It is all hands to the pump at The Optimist HQ right now (meetings, deadlines, house maintenance, and vomit-propelled kids), but apologies for the missing links on Friday. Here’s a very quick Monday round-up to make up for it:
Designer Stuart Bache talks to Faceout Books about his John Le Carré covers.
I also talked to Stuart about his designs here.
Nicholas Carr, author of The Shallows, chooses five books on the impact of the information age at The Browser.
The Writer’s Job — Tim Parks on writing as a career choice:

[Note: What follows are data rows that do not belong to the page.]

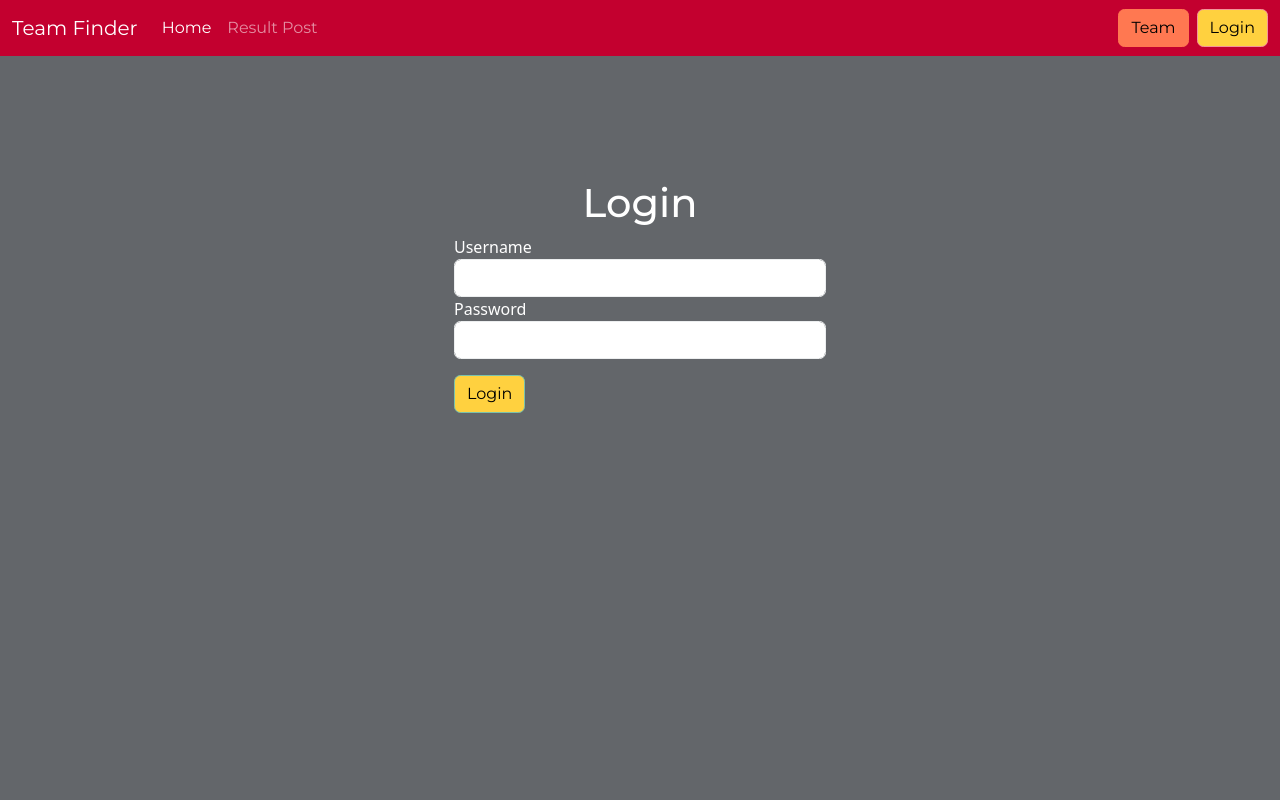
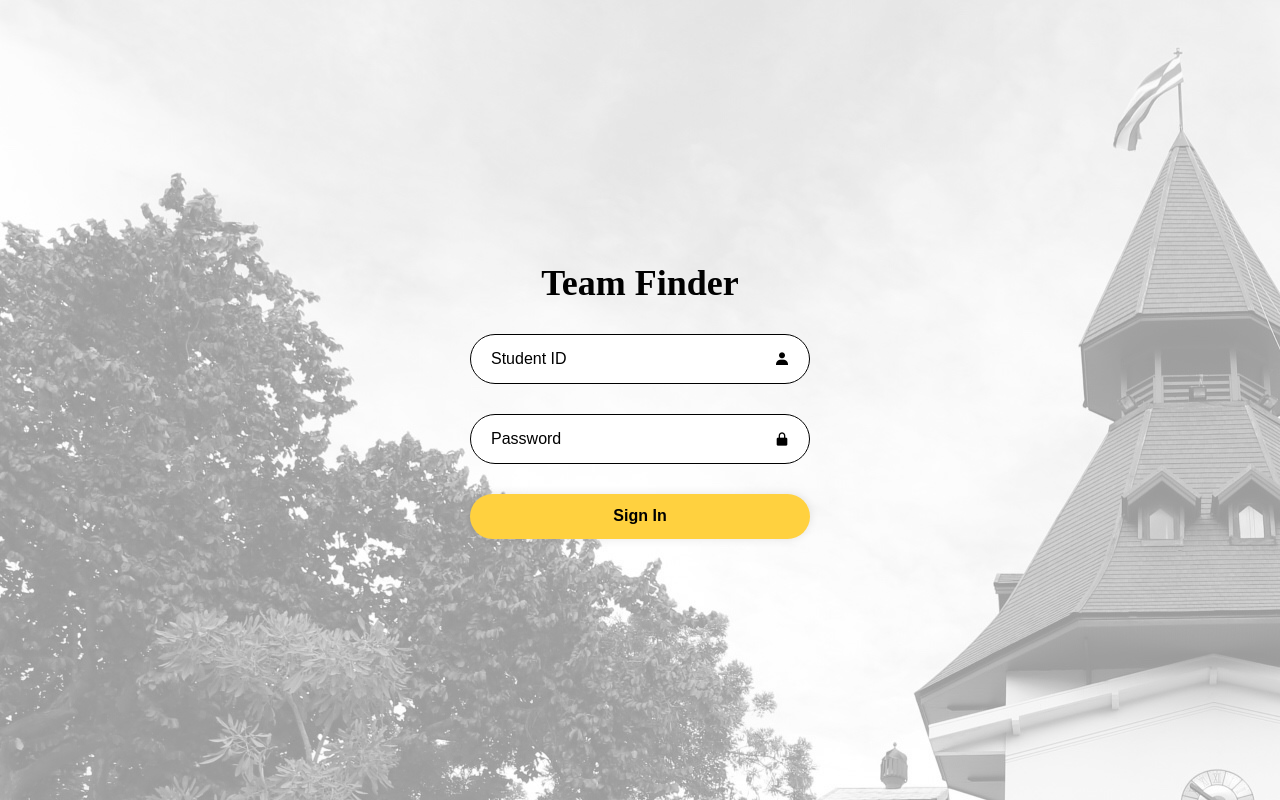
Before and after one commit to tu-teamfinder/teamfinder-deploy, a Django app: page /login in a window 1280 px wide. Run offline with Django 5.2, Linux system fonts and the light colour scheme; some libraries are stand-ins or nearby versions; some web fonts are replaced.

Commit message:
update login page

```diff
--- a/teamfinder/teamfinder_app/templates/login.html
+++ b/teamfinder/teamfinder_app/templates/login.html
@@ -1,37 +1,26 @@
-{% extends 'base.html' %}
-{% block title %}Login{% endblock %}
-{% block content %}
-<div class="container">
-    <div class="row justify-content-center align-items-center" style="height: 60vh;">
-        <div class="container">
-            <h1 style="text-align: center; color:white;" >Login</h1>
-            <!-- Calling messages framework -->
-            {% if messages %}
-            <div class="form-group col-md-4 mx-auto">
-                <div class="alert alert-danger" role="alert">
-                    {% for message in messages %}
-                        {{ message }}
-                    {% endfor %}
-                </div>
+{% load static %}
+<!DOCTYPE html>
+<html lang="en">
+<head>
+    <meta charset="UTF-8">
+    <meta name="viewport" content="width=device-width, initial-scale=1.0">
+    <link rel="stylesheet" href="{% static 'styles/login.css' %}">
+    <link href='https://unpkg.com/boxicons@2.1.4/css/boxicons.min.css' rel='stylesheet'>
+</head>
+<body>
+    <div class="wrapper">
+        <form action="">
+            <h1>Team Finder</h1>
+            <div class="input-box">
+                <input type="text" placeholder="Student ID" required>
+                <i class='bx bxs-user'></i>
             </div>
-            {% endif %}
-            <!-- End calling messages framework -->
-
-            <form method="POST" class="align-items-center" action="{% url 'login' %}">
-                {% csrf_token %}
-                <div class="col-md-4 mx-auto">
-                    <div class="form-group">
-                        <label style="color:white;">Username</label>
-                        <input type="text" class="form-control" name="username">
-                    </div>
-                    <div class="form-group">
-                        <label style="color:white;">Password</label>
-                        <input type="password" class="form-control" name="password">
-                    </div>
-                    <button type="submit" class="btn btn-primary mt-3" style="background-color: #ffd13f; color:black;"> Login</button>
-                </div>
-            </form>
-        </div>
+            <div class="input-box">
+                <input type="password" placeholder="Password" required>
+                <i class='bx bxs-lock-alt' ></i>
+            </div>
+                <button type="submit" class = "btn">Sign In</button>
+        </form>
     </div>
-</div>
-{% endblock %}
+</body>
+</html>
```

Creative writing schools are frequently blamed for a growing standardization and flattening in contemporary narrative. This is unfair. It is the anxiety of the writers about being excluded from their chosen career, together with a shared belief that we know what literature is and can learn how to produce it that encourages people to write similar books. Nobody is actually expecting anything very new. Just new versions of the old. Again and again when reading for review, or doing jury service perhaps for a prize, I come across carefully written novels that “do literature” as it is known. Literary fiction has become a genre like any other, with a certain trajectory, a predictable pay off, and a fairly limited and well-charted body of liberal Western wisdom to purvey. Much rarer is the sort of book… where the writer appears, amazingly, to be working directly from experience and imagination, drawing on his knowledge of past literature only in so far as it offers tools for having life happen on the page.